→ **Exercise details**
A single number is the answer: the count of lines in the records that hold the word "navigate".

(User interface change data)
Segment Open
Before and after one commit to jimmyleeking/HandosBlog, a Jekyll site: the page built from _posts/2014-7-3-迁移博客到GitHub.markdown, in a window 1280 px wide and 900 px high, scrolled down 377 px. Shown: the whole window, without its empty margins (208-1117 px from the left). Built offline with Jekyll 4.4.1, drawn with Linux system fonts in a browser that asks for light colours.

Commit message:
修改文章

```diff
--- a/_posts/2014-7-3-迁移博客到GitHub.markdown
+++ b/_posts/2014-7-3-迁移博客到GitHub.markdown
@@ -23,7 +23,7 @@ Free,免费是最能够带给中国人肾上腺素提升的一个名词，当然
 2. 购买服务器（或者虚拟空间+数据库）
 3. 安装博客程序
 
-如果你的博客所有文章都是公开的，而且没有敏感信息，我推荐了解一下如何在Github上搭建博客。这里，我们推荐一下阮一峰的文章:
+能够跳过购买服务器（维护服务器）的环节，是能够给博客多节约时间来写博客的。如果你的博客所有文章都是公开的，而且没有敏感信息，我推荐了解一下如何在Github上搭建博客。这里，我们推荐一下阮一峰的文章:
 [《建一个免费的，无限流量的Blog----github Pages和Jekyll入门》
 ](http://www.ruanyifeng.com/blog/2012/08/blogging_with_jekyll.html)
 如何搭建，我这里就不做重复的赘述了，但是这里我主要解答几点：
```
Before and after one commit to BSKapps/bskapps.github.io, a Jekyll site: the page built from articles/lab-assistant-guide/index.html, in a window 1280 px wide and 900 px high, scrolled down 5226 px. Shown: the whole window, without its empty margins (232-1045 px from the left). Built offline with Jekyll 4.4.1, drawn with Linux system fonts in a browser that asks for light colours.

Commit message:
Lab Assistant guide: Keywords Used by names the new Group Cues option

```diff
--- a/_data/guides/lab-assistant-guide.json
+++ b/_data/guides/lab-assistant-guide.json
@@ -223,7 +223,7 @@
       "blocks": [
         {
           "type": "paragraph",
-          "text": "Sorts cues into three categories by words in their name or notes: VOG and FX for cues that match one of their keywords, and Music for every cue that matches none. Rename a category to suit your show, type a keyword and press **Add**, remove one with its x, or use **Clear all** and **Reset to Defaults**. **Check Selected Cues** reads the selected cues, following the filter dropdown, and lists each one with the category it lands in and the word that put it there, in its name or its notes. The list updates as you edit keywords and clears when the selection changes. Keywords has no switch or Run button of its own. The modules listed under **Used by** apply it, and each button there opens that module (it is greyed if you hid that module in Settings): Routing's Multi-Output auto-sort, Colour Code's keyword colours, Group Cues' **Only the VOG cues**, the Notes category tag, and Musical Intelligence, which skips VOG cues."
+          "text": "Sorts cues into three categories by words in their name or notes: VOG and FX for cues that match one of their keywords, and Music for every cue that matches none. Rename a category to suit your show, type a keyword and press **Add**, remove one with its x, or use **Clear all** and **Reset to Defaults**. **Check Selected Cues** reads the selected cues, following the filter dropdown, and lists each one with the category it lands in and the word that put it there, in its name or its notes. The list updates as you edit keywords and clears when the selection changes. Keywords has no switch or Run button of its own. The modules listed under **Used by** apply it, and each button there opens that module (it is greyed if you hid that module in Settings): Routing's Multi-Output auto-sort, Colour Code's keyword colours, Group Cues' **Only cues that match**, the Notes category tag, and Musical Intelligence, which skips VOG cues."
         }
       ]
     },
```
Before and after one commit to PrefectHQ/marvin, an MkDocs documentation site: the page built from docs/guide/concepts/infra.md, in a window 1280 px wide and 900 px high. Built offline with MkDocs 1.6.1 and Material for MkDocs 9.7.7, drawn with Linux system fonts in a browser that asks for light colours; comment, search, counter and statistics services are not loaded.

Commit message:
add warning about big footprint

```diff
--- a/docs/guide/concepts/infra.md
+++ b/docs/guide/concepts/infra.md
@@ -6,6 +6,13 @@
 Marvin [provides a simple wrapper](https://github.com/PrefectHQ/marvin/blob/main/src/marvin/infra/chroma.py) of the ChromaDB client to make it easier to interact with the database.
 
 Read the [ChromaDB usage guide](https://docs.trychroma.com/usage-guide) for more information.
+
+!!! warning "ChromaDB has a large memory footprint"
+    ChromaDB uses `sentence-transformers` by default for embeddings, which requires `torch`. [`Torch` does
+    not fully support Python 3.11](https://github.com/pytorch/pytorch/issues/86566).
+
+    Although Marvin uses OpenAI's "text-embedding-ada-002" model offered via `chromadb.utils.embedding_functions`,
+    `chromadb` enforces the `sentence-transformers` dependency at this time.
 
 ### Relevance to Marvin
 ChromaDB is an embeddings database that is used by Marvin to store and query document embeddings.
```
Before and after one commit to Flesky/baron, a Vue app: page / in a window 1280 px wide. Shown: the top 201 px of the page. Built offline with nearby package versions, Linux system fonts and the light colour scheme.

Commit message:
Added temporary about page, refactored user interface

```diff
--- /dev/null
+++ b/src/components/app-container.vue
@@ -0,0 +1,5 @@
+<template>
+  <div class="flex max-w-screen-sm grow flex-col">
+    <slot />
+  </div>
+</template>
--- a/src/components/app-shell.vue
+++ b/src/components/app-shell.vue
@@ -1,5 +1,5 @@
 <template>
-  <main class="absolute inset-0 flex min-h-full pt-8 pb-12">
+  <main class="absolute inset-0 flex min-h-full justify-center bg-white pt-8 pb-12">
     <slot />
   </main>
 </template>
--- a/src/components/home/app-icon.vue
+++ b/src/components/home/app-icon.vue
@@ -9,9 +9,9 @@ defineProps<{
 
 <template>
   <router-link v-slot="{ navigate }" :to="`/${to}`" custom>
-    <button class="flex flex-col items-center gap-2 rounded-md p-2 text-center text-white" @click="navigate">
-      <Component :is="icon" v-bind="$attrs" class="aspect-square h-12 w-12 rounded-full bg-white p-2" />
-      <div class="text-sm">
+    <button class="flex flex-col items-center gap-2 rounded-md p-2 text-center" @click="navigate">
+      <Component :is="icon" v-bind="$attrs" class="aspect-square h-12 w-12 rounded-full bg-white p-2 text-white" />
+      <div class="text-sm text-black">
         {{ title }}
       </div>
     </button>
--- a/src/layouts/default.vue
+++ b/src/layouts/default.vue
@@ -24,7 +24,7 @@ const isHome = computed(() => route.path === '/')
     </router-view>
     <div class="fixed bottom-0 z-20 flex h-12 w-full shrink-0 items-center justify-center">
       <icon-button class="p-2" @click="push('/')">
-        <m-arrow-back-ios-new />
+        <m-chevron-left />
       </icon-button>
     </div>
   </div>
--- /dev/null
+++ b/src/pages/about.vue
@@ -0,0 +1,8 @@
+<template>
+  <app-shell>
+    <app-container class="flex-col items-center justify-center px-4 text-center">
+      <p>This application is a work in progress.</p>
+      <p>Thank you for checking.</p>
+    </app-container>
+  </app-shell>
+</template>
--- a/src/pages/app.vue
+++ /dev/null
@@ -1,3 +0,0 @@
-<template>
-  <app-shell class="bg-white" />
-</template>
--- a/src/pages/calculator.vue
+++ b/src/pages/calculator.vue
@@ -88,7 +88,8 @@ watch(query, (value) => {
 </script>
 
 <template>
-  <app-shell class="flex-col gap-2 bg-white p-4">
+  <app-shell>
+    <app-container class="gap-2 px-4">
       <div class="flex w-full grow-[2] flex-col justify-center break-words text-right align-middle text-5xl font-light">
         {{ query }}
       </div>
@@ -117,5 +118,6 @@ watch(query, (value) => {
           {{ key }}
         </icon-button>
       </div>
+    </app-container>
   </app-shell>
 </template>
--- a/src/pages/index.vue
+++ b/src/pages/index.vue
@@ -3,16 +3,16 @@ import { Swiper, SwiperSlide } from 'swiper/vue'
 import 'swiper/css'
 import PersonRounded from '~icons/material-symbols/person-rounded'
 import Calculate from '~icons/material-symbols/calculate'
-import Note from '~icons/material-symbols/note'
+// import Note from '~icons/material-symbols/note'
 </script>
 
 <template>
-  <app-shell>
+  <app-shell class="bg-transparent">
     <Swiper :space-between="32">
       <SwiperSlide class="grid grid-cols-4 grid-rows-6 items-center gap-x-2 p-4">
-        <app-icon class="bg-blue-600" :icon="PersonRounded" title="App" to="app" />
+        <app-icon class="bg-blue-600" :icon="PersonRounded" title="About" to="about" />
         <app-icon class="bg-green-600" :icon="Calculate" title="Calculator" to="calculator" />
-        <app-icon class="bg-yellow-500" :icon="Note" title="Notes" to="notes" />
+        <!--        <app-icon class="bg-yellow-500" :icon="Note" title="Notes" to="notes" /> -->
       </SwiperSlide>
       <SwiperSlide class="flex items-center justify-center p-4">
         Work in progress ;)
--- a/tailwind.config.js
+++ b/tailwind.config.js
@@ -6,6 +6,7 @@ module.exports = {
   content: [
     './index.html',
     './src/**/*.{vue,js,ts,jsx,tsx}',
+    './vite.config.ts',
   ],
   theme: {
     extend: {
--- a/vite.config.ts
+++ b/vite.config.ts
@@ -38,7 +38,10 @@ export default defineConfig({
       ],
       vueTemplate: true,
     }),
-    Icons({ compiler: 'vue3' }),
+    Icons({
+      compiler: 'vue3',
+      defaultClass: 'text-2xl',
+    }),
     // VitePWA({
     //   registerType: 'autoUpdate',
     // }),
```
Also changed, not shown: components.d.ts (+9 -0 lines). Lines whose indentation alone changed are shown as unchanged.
Segment Closed
→ **Task output**
3